List each line of the data that holds the word "tokens".

═════ THE INPUT ═════

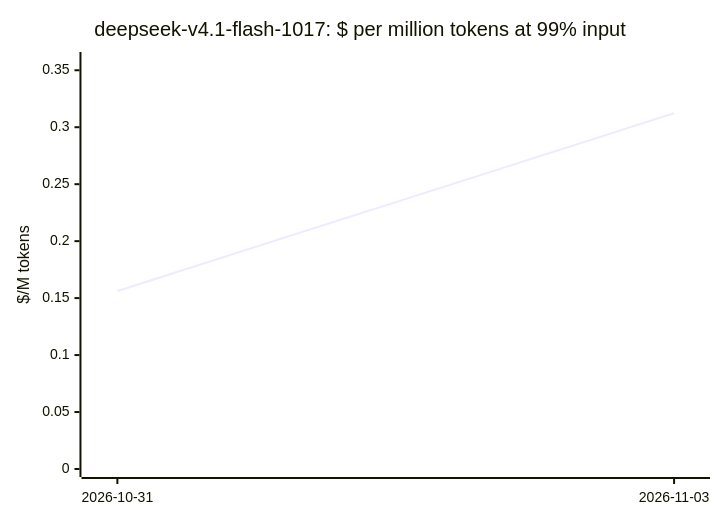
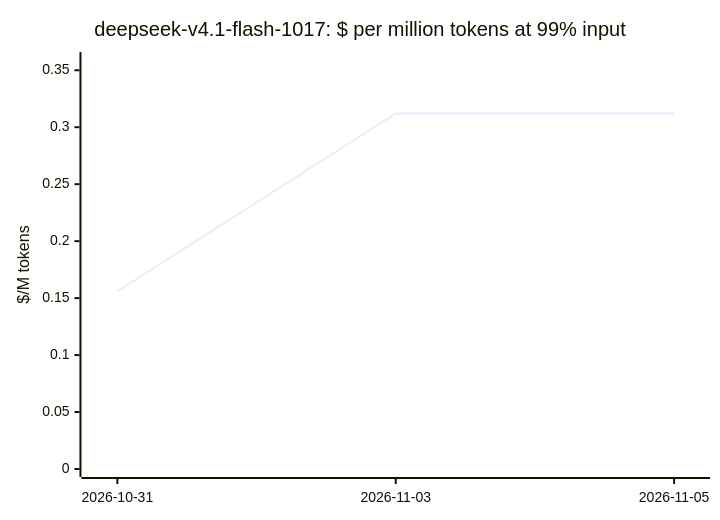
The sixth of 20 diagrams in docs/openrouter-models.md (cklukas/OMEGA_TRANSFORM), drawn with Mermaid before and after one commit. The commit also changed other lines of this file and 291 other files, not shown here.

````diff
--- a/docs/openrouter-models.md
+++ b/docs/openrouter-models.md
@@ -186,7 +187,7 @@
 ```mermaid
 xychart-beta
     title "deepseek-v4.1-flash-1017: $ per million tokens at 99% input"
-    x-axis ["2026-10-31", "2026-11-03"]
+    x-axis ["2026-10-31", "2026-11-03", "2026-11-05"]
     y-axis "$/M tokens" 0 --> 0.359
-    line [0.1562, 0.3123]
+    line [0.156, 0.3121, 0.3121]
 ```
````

═════

## [SOLUTION TO THIS PROBLEM]
     title "deepseek-v4.1-flash-1017: $ per million tokens at 99% input"
     y-axis "$/M tokens" 0 --> 0.359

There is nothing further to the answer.